I have watched events in the UK with interest in the last day or so. Being well over 2,000 miles away, and in the company of people from many nations who view Brexit with bemusement at best, and outright bewilderment more commonly, adds a different perspective.
Three thoughts emerge, being picked up between conference events. First, what the heck is Labour doing? Is John McDonnell right to say that it will back a second vote or are those near Corbyn who say that is not what he said correct? Who knows? What I do know is it does not help them to deny what is obviously true: they are bound to be in favour of a second vote if and when the ‘meaningful vote’ on May’s deal rejects it, as seems likely. What is the problem with talking about political realities is the question that needs to be asked of Labour?
Of course May will say that Labour are ignoring the referendum result. And I would argue that she is like the satnav user who believes that they must follow it even when it instructs them to drive through a flooded ford, or down a road that is very clearly unsuited for vehicle use. When the facts change so must the decision. The facts have changed. Labour should say so, and that to ask again is to respect the referendum and not udnermine it: having another one is to say referenda are trusted, right or wrong.
Second, that fact that the ECJ is going to rule on the legality of Article 50 renunciation by the UK as soon as possible is good news: it is essential that all options are put on the table.
Thirdly, there were the economic forecasts. I will not pretend to have read all the detail: that has not been possible in the time available. Messages do emerge though. Whatever the option, and whatever the forecast issued yesterday, the message was that Brexit is going to reduce income in the UK. I am presuming that hard Brexit will not happen as there appears to be absolutely no real parliamentary will for it. In that case Mark Carney’s dire forecasts for the Bank of England do look to be largely irrelevant. And it can be argued that none of the Treasury’s are much use as none models the Brexit option May has negotiated.
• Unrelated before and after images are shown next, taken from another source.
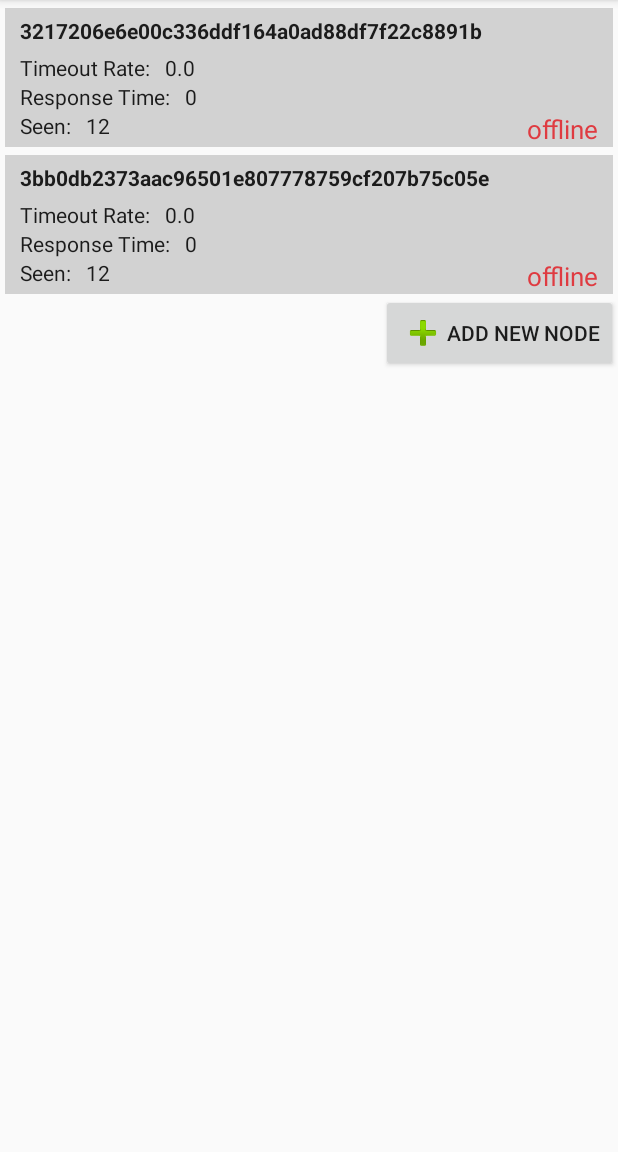
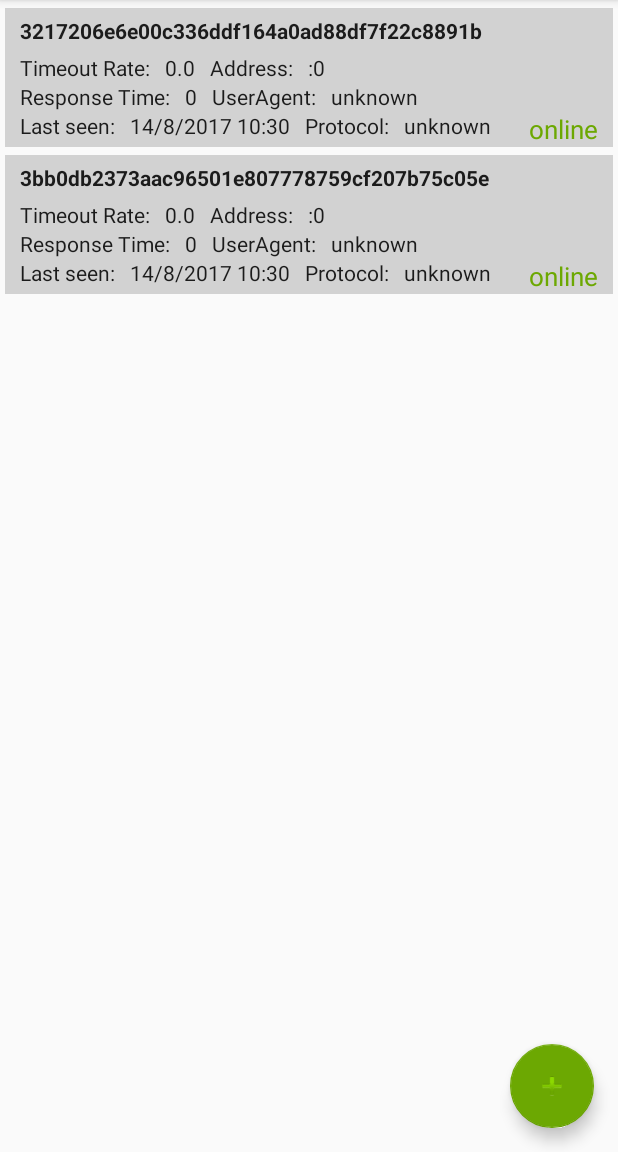
Before and after one commit to geckogecko/storj_hoststats_app, an Android app: the screen it shows after launch (MainActivity), on a phone screen of 412 x 824 dp, the part 84-1236 px from its top. Run offline under Robolectric (Android 15) with nearby library versions, the light colour scheme and no system bars.

Commit message:
added addNode Button + function, added Address, UserAgent, Protocol

```diff
--- a/storj_hoststats_app/app/src/main/AndroidManifest.xml
+++ b/storj_hoststats_app/app/src/main/AndroidManifest.xml
@@ -10,7 +10,6 @@
         android:allowBackup="true"
         android:icon="@mipmap/ic_launcher"
         android:label="@string/app_name"
-        android:roundIcon="@mipmap/ic_launcher_round"
         android:supportsRtl="true"
         android:theme="@style/AppTheme">
         <activity android:name=".MainActivity">
--- a/storj_hoststats_app/app/src/main/java/steinbacher/georg/storj_hoststats_app/MainActivity.java
+++ b/storj_hoststats_app/app/src/main/java/steinbacher/georg/storj_hoststats_app/MainActivity.java
@@ -4,17 +4,23 @@ import android.app.AlarmManager;
 import android.app.PendingIntent;
 import android.content.BroadcastReceiver;
 import android.content.Context;
+import android.content.DialogInterface;
 import android.content.Intent;
 import android.content.IntentFilter;
 import android.os.AsyncTask;
+import android.support.design.widget.FloatingActionButton;
+import android.support.v7.app.AlertDialog;
 import android.support.v7.app.AppCompatActivity;
 import android.os.Bundle;
+import android.text.InputType;
 import android.text.format.DateFormat;
 import android.util.Log;
 import android.view.LayoutInflater;
 import android.view.View;
 import android.view.ViewGroup;
 import android.widget.ArrayAdapter;
+import android.widget.Button;
+import android.widget.EditText;
 import android.widget.ListView;
 import android.widget.TextView;
 import android.widget.Toast;
@@ -28,6 +34,8 @@ import java.io.IOException;
 import java.io.InputStreamReader;
 import java.net.HttpURLConnection;
 import java.net.URL;
+import java.text.ParseException;
+import java.text.SimpleDateFormat;
 import java.util.ArrayList;
 import java.util.Calendar;
 import java.util.Date;
@@ -39,6 +47,7 @@ public class MainActivity extends AppCompatActivity {
     private Context mContext;
     private ListView mListView;
     private boolean mUIUpdateListenerRegisted = false;
+    private AlertDialog mAddNewNode;
 
     @Override
     protected void onCreate(Bundle savedInstanceState) {
@@ -48,6 +57,14 @@ public class MainActivity extends AppCompatActivity {
         mContext = getApplicationContext();
 
         mListView = (ListView) findViewById(R.id.main_list_view);
+
+        FloatingActionButton addNodeButton = (FloatingActionButton) findViewById(R.id.button_addNewNode);
+        addNodeButton.setOnClickListener(new View.OnClickListener() {
+            @Override
+            public void onClick(View v) {
+                showAddNewNodeDialog();
+            }
+        });
 
         StorjNodeHolder nodeHolder = StorjNodeHolder.getInstance();
 
@@ -107,6 +124,32 @@ public class MainActivity extends AppCompatActivity {
         }
     };
 
+    private void showAddNewNodeDialog() {
+        AlertDialog.Builder builder = new AlertDialog.Builder(this);
+        builder.setTitle(R.string.enter_nodeId);
+
+        final EditText input = new EditText(this);
+        input.setInputType(InputType.TYPE_CLASS_TEXT);
+        builder.setView(input);
+
+        builder.setPositiveButton("OK", new DialogInterface.OnClickListener() {
+            @Override
+            public void onClick(DialogInterface dialog, int which) {
+                StorjNodeHolder nodeHolder = StorjNodeHolder.getInstance();
+                StorjNode testnode_1 = new StorjNode(input.getText().toString());
+                nodeHolder.add(testnode_1);
+            }
+        });
+        builder.setNegativeButton("Cancel", new DialogInterface.OnClickListener() {
+            @Override
+            public void onClick(DialogInterface dialog, int which) {
+                dialog.cancel();
+            }
+        });
+
+        builder.show();
+    }
+
     public class StorjNodeAdapter extends ArrayAdapter<StorjNode>{
         private static final String TAG = "StorjNodeAdapter";
 
@@ -127,11 +170,14 @@ public class MainActivity extends AppCompatActivity {
 
             StorjNode selectedNode = mItems.get(position);
 
-            TextView txtNodeId = view.findViewById(R.id.textView_node_id);
-            TextView txtTimeoutRate = view.findViewById(R.id.textView_timeout_rate);
-            TextView txtResponseTime = view.findViewById(R.id.textView_reponse_time);
-            TextView txtLastSeen = view.findViewById(R.id.textView_last_seen);
-            TextView txtStatus = view.findViewById(R.id.textView_status);
+            TextView txtNodeId = (TextView) view.findViewById(R.id.textView_node_id);
+            TextView txtTimeoutRate = (TextView) view.findViewById(R.id.textView_timeout_rate);
+            TextView txtResponseTime = (TextView) view.findViewById(R.id.textView_reponse_time);
+            TextView txtLastSeen = (TextView) view.findViewById(R.id.textView_last_seen);
+            TextView txtStatus = (TextView) view.findViewById(R.id.textView_status);
+            TextView txtAddress = (TextView) view.findViewById(R.id.textView_address);
+            TextView txtUserAgent = (TextView) view.findViewById(R.id.textView_useragent);
+            TextView txtProtocol = (TextView) view.findViewById(R.id.textView_protocol);
 
             //node id
             txtNodeId.setText(selectedNode.getNodeID());
@@ -144,29 +190,38 @@ public class MainActivity extends AppCompatActivity {
             Log.d(TAG, "getView: " + selectedNode.getResponseTime());
 
             //set last seen
-            Date currentTime = Calendar.getInstance().getTime();
             Date lastSeen = selectedNode.getLastSeen();
-            final long diff = currentTime.getTime() - lastSeen.getTime();
-            txtLastSeen.setText(getDate(diff));
+            final Calendar c = Calendar.getInstance();
+            c.setTime(lastSeen);
+            txtLastSeen.setText(c.get(Calendar.DAY_OF_MONTH) + "/" + c.get(Calendar.MONTH) + "/" + c.get(Calendar.YEAR) + " " + c.get(Calendar.HOUR) + ":" + c.get(Calendar.MINUTE));
 
             //set status status
+            Date currentTime = Calendar.getInstance().getTime();
             long timeTillOffline = 1800; //30min
-            if ((currentTime.getTime() - selectedNode.getLastSeen().getTime()) < timeTillOffline) {
+            if ((currentTime.getTime() - selectedNode.getLastSeen().getTime()) > timeTillOffline) {
                 txtStatus.setText("offline");
-                txtStatus.setTextColor(getColor(R.color.red));
+                txtStatus.setTextColor(mContext.getResources().getColor(R.color.red));
             } else {
                 txtStatus.setText("online");
-                txtStatus.setTextColor(getColor(R.color.green));
+                txtStatus.setTextColor(mContext.getResources().getColor(R.color.green));
             }
+
+            //set Address + port
+            txtAddress.setText(selectedNode.getAddress() + ":" + selectedNode.getPort());
+
+            //set UserAgent
+            if(selectedNode.getUserAgent() == null)
+                txtUserAgent.setText(R.string.unknown);
+            else
+                txtUserAgent.setText(selectedNode.getUserAgent().toString());
+
+            //setProtocol
+            if(selectedNode.getProtocol() == null)
+                txtProtocol.setText(R.string.unknown);
+            else
+                txtProtocol.setText(selectedNode.getProtocol().toString());
 
             return view;
         }
-
-        private String getDate(long time) {
-            Calendar cal = Calendar.getInstance();
-            cal.setTimeInMillis(time);
-            String date = DateFormat.format("hh", cal).toString();
-            return date;
-        }
     }
 }
--- a/storj_hoststats_app/app/src/main/res/layout/activity_main.xml
+++ b/storj_hoststats_app/app/src/main/res/layout/activity_main.xml
@@ -12,12 +12,14 @@
         android:layout_height="wrap_content"
         style="@style/ListView"/>
 
-    <android.support.v7.widget.AppCompatButton
+    <android.support.design.widget.FloatingActionButton
+        android:id="@+id/button_addNewNode"
         android:layout_width="wrap_content"
         android:layout_height="wrap_content"
+        android:layout_alignParentBottom="true"
         android:layout_alignParentRight="true"
-        android:drawableLeft="@android:drawable/ic_input_add"
-        android:layout_below="@id/main_list_view"
-        android:text="@string/add_new_row"
-        />
+        android:layout_margin="16dp"
+        android:clickable="true"
+        android:src="@android:drawable/ic_input_add" />
+
 </RelativeLayout>
--- a/storj_hoststats_app/app/src/main/res/layout/activity_main_row.xml
+++ b/storj_hoststats_app/app/src/main/res/layout/activity_main_row.xml
@@ -29,6 +29,25 @@
         android:layout_height="wrap_content"
         android:layout_toRightOf="@id/textView_timeout_rate_label" />
 
+    <!-- Address-->
+    <TextView
+        android:id="@+id/textView_address_label"
+        style="@style/ListView.NodeStats"
+        android:layout_below="@id/textView_node_id"
+        android:layout_toRightOf="@id/textView_timeout_rate"
+        android:layout_width="wrap_content"
+        android:layout_height="wrap_content"
+        android:text="@string/address" />
+
+    <TextView
+        android:id="@+id/textView_address"
+        style="@style/ListView.NodeStats"
+        android:layout_below="@id/textView_node_id"
+        android:layout_width="wrap_content"
+        android:layout_height="wrap_content"
+        android:layout_toRightOf="@id/textView_address_label" />
+
+
     <!-- Response Time -->
     <TextView
         android:id="@+id/textView_reponse_time_label"
@@ -45,6 +64,24 @@
         android:layout_width="wrap_content"
         android:layout_height="wrap_content"
         android:layout_toRightOf="@id/textView_reponse_time_label"/>
+
+    <!-- UserAgent -->
+    <TextView
+        android:id="@+id/textView_useragent_label"
+        style="@style/ListView.NodeStats"
+        android:layout_below="@id/textView_timeout_rate_label"
+        android:layout_toRightOf="@+id/textView_reponse_time"
+        android:layout_width="wrap_content"
+        android:layout_height="wrap_content"
+        android:text="@string/userAgent" />
+
+    <TextView
+        android:id="@+id/textView_useragent"
+        style="@style/ListView.NodeStats"
+        android:layout_below="@id/textView_timeout_rate_label"
+        android:layout_width="wrap_content"
+        android:layout_height="wrap_content"
+        android:layout_toRightOf="@id/textView_useragent_label"/>
 
 
     <!-- Last seen-->
@@ -64,6 +101,24 @@
         android:layout_height="wrap_content"
         android:layout_toRightOf="@+id/textView_last_seen_label" />
 
+    <!-- Protocol-->
+    <TextView
+        android:id="@+id/textView_protocol_label"
+        style="@style/ListView.NodeStats"
+        android:layout_below="@id/textView_reponse_time_label"
+        android:layout_toRightOf="@+id/textView_last_seen"
+        android:layout_width="wrap_content"
+        android:layout_height="wrap_content"
+        android:text="@string/protocol" />
+
+    <TextView
+        android:id="@+id/textView_protocol"
+        style="@style/ListView.NodeStats"
+        android:layout_below="@id/textView_reponse_time_label"
+        android:layout_width="wrap_content"
+        android:layout_height="wrap_content"
+        android:layout_toRightOf="@+id/textView_protocol_label" />
+
     <!-- Status -->
     <TextView
         android:id="@+id/textView_status"
--- a/storj_hoststats_app/app/src/main/res/values/colors.xml
+++ b/storj_hoststats_app/app/src/main/res/values/colors.xml
@@ -2,7 +2,7 @@
 <resources>
     <color name="colorPrimary">#3F51B5</color>
     <color name="colorPrimaryDark">#303F9F</color>
-    <color name="colorAccent">#FF4081</color>
+    <color name="colorAccent">#6ca802</color>
 
     <color name="light_grey">#fafafa</color>
     <color name="grey">#d6d7d7</color>
--- a/storj_hoststats_app/app/src/main/res/values/strings.xml
+++ b/storj_hoststats_app/app/src/main/res/values/strings.xml
@@ -3,8 +3,11 @@
 
     <!-- MainActivity-->
     <string name="timeout_rate_label">Timeout Rate:</string>
-    <string name="last_seen_label">Seen:</string>
-    <string name="last_seen_postfix">ago</string>
+    <string name="last_seen_label">Last seen:</string>
     <string name="reponse_time_label">Response Time:</string>
-    <string name="add_new_row">Add new node</string>
+    <string name="address">Address:</string>
+    <string name="userAgent">UserAgent:</string>
+    <string name="protocol">Protocol:</string>
+    <string name="unknown">unknown</string>
+    <string name="enter_nodeId">Enter NodeID</string>
 </resources>
```
Also changed, not shown: storj_hoststats_app/app/build.gradle (+4 -3 lines).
But there is a statistic that to me says that argument about which measure of scale is right is largely irrelevant: in October this year UK car production was down 10% on a year ago. Suggestions of a Brexit impact cannot be avoided: the downturn is already real.
What does all this say? I’d suggest that between all the political posturing - and like everyone I know I am really bored by that now - there is a reality that is emerging. That reality is that there is a choice available that will prevent the losses - financial, political and social - that Brexit will create. That the choice to remain is still real is what that reality is. And, as John McDonnell said before Seumas Milne denied he had done so, Labour has to embrace that possibility if it is to remain relevant to a large number of the people who might vote for it. So too will the Tories have to do so if they are also to have any chance of remaining as a credible political force. The fact is that unless Labour and the Tories do recognise Remain as an option now then they will fail so many people that their political credibility with half the population will be destroyed for a generation or more.
That’s he reality that is being fought now. It is a fight for credible choice, which is at the heart of what democracy requires. The question is whether, given the obvious need for it to be presented to the people of the UK, politicians will actually have the courage to offer Remain to the UK. The answer is not clear as yet, but it seems increasingly likely. And that has to be good news. And there’s not much to cling to in this mess.